Dictionary.com defines a person as:
1. a human being, whether an adult or child:
2. a human being as distinguished from an animal or a thing.
A thing can be anything other than a human being by this official definition. Ergo, flies, mosquitoes, cats, goats, bears, cars, airplanes, ideas, and publicly traded limited liability corporations are all things, which means that they are not persons, in any sense.
A business corporation was an idea of a business model somebody thought up 500 years ago. It wasn’t a human being, since it was a thought that sprang from somebody’s head. It still is only a thought.
Today, a more precise definition of a business corporation is “an imaginary business model given life and the legal rules to exist and operate by legislative authorization under the legal fiction of being an “artificial person.”
According to Dictionary.com the word legal means “permitted by law; lawful.” They define “fiction” as “something feigned, invented, or imagined; a made-up story.” Some of the synonyms for “feign” are fake, bluff, counterfeit, and devise.
Artificial is defined as made by human skill; produced by humans (opposed to natural ): as in artificial flowers. 2. imitation; simulated; sham:
Therefore, an artificial person is not real, and in the corporate sense, it’s not even an artificial person, like an artificial flower is something tangible, such as a plastic flower.

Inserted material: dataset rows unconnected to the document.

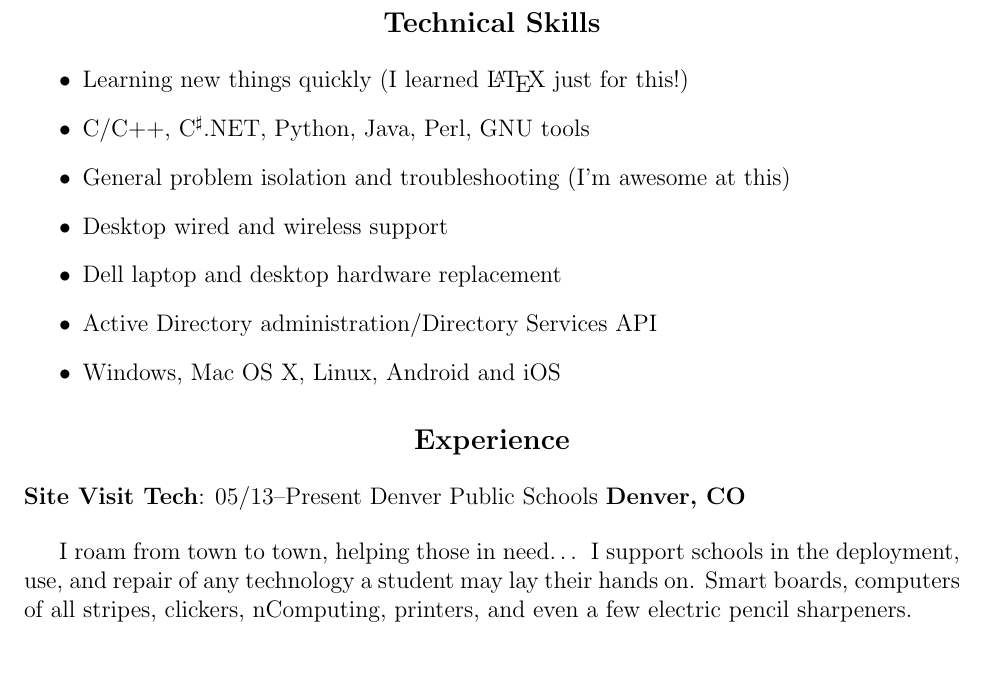
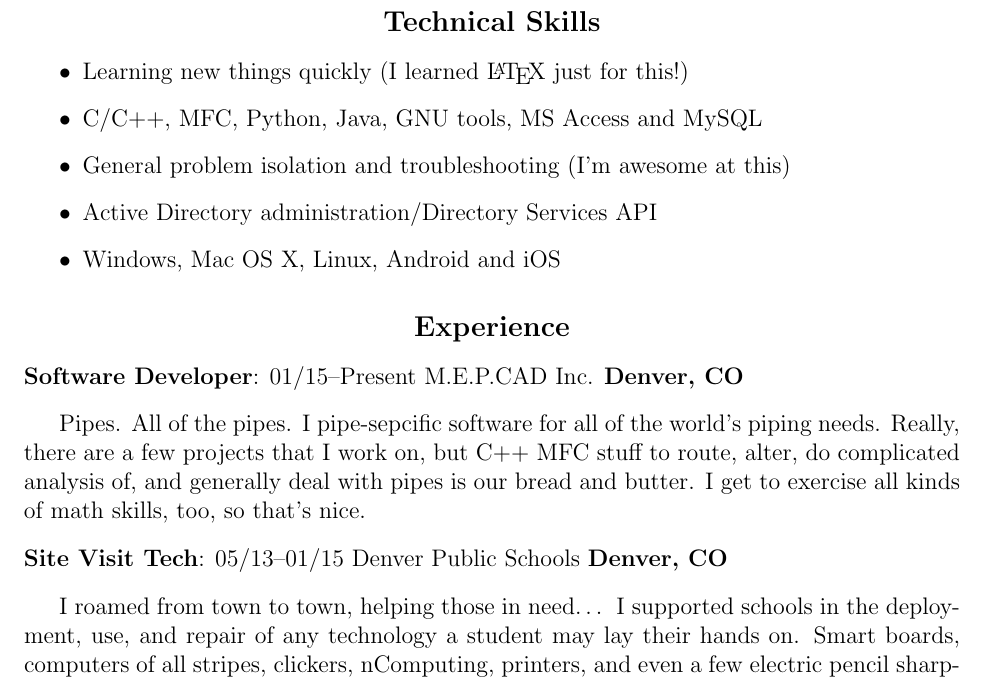
Before and after one commit to dtimm/resume, a LaTeX CV (resume.tex): part of page 1 of 2, cut so that both start at the same text. Compiled offline with pdfLaTeX.

Commit message:
Updated for new position

```diff
--- a/resume.tex
+++ b/resume.tex
@@ -21,10 +21,8 @@ T: \mbox{(303) 652-7177}
 
 \begin{itemize}
 \item Learning new things quickly (I learned \LaTeX{} just for this!)
-\item C/C++, C\textsuperscript{{$\sharp$}}.NET, Python, Java, Perl, GNU tools
+\item C/C++, MFC, Python, Java, GNU tools, MS Access and MySQL
 \item General problem isolation and troubleshooting (I'm awesome at this)
-\item Desktop wired and wireless support
-\item Dell laptop and desktop hardware replacement
 \item Active Directory administration/Directory Services API
 \item Windows, Mac OS X, Linux, Android and iOS
 \end{itemize}
@@ -34,13 +32,24 @@ T: \mbox{(303) 652-7177}
 \end{center}
 
 \begin{flushleft}
-\textbf{Site Visit Tech}: 05/13--Present Denver Public Schools
+\textbf{Software Developer}: 01/15--Present M.E.P.CAD Inc.
 \textbf{Denver, CO}
 \end{flushleft}
 
-I roam from town to town, helping those in need\ldots{} I support schools in the
-deployment, use, and repair of any technology a student may lay their hands on.
-Smart boards, computers of all stripes, clickers, nComputing, printers, and
+Pipes. All of the pipes. I pipe-sepcific software for all of the world's piping
+needs. Really, there are a few projects that I work on, but C++ MFC stuff to
+route, alter, do complicated analysis of, and generally deal with pipes is our
+bread and butter. I get to exercise all kinds of math skills, too, so that's
+nice.
+
+\begin{flushleft}
+\textbf{Site Visit Tech}: 05/13--01/15 Denver Public Schools
+\textbf{Denver, CO}
+\end{flushleft}
+
+I roamed from town to town, helping those in need\ldots{} I supported schools in
+the deployment, use, and repair of any technology a student may lay their hands
+on. Smart boards, computers of all stripes, clickers, nComputing, printers, and
 even a few electric pencil sharpeners.
 
 \begin{flushleft}
```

Rather, it’s an idea from somebody’s imagination.
Most likely a corrupt politician long ago had an idea that the best way to give an idea called corporation constitutional rights was to label it an artificial person, although it was only an idea, and not an artificial anything.
In 1886, the US Supreme court is thought to have ruled that the idea called publicly traded limited liability corporations were persons, and to have equal rights under the law with organic persons, based on the equal protection clause of the 14th amendment. This decision, of course, was based on corruption within the court, rather than any legal perspective, because there was no other sense to it, especially from a legal point of view. But the decision still stands more than a century later.

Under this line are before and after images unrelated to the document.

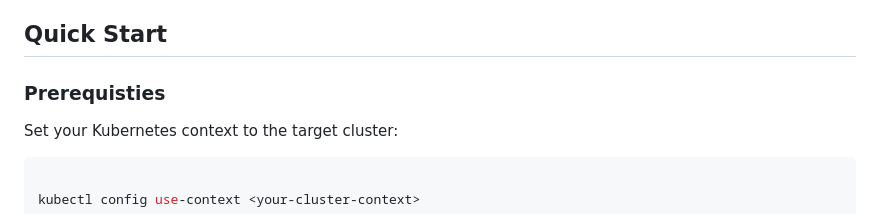
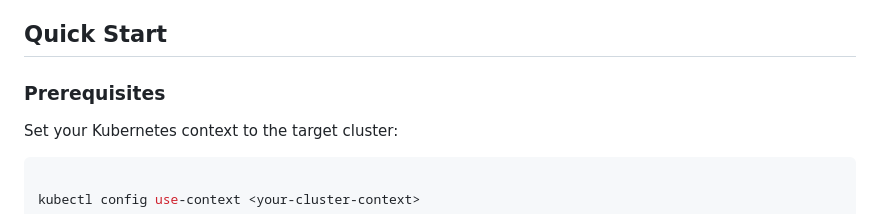
Before and after one commit to StatCan/volume-cleaner, a Markdown page: README.md, the part around the change. Rendered like a GitHub page.

Commit message:
Update README.md
Co-authored-by: Copilot <175728472+Copilot@users.noreply.github.com>

```diff
--- a/README.md
+++ b/README.md
@@ -72,7 +72,7 @@ The system operates through two main components: a controller that runs continuo
 
 ## Quick Start
 
-### Prerequisties
+### Prerequisites
 
 Set your Kubernetes context to the target cluster:
 
```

In 2010, the US Supreme court expanded this idea and gave the ideas known as corporations personhood rights, which shows that the corruption of 1886 is still strong today.

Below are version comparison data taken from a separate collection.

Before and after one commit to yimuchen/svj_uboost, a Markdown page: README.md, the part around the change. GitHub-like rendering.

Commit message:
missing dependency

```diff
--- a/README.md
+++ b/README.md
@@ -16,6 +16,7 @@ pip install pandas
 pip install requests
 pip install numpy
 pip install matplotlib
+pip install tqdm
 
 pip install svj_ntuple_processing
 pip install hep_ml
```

It doesn’t take a giant of a mind to figure out that a corporation is an idea, and not a person, and so one can be reasonably certain that corruption, which permeates the US government, also soaks the corporate wing of the US Supreme Court to the marrow.
Besides, if I call a guitar cord, say A, an artificial person, does that make it a person, a human being? Obviously not, but the justices on the US Supreme Court have decided in that if you label an idea as an artificial person then it must be so.
You have to wonder how much cash these folks on the US Supreme Court are getting under the table. In which case, you can see why Chief Justice John Roberts swore under oath that he would respect legal precedence during his senate confirmation hearings, and then he voted to end 100 years of legal precedence when he voted yes in the Citizen’s United Case. This benefited only billionaires and their corporations.
It’s strange that Roberts, as well as fellow supreme court justices Samuel Alito, Anthony Kennedy, Antonin Scalia and Clarence Thomas are not able to read a dictionary and figure out that an idea is not a person, even if somebody had an idea to label another idea as an artificial person. Is it because they’re mentally incapable of seeing the obvious, or because they are corrupt? It is likely the latter since these persons are not stupid little boys.
And that is the case against money in politics. We can assume corruption is playing a role in the rulings of the US Supreme Court, as well as in the enactment of legislation.
The Case Against Corporate Personhood: Why Corporations Are Not People, And Yes, The Corrupt Corporate Wing of the US Supreme Court Knows This, But They Are Corrupt to the Core You Know–JohnHively.wordpress.com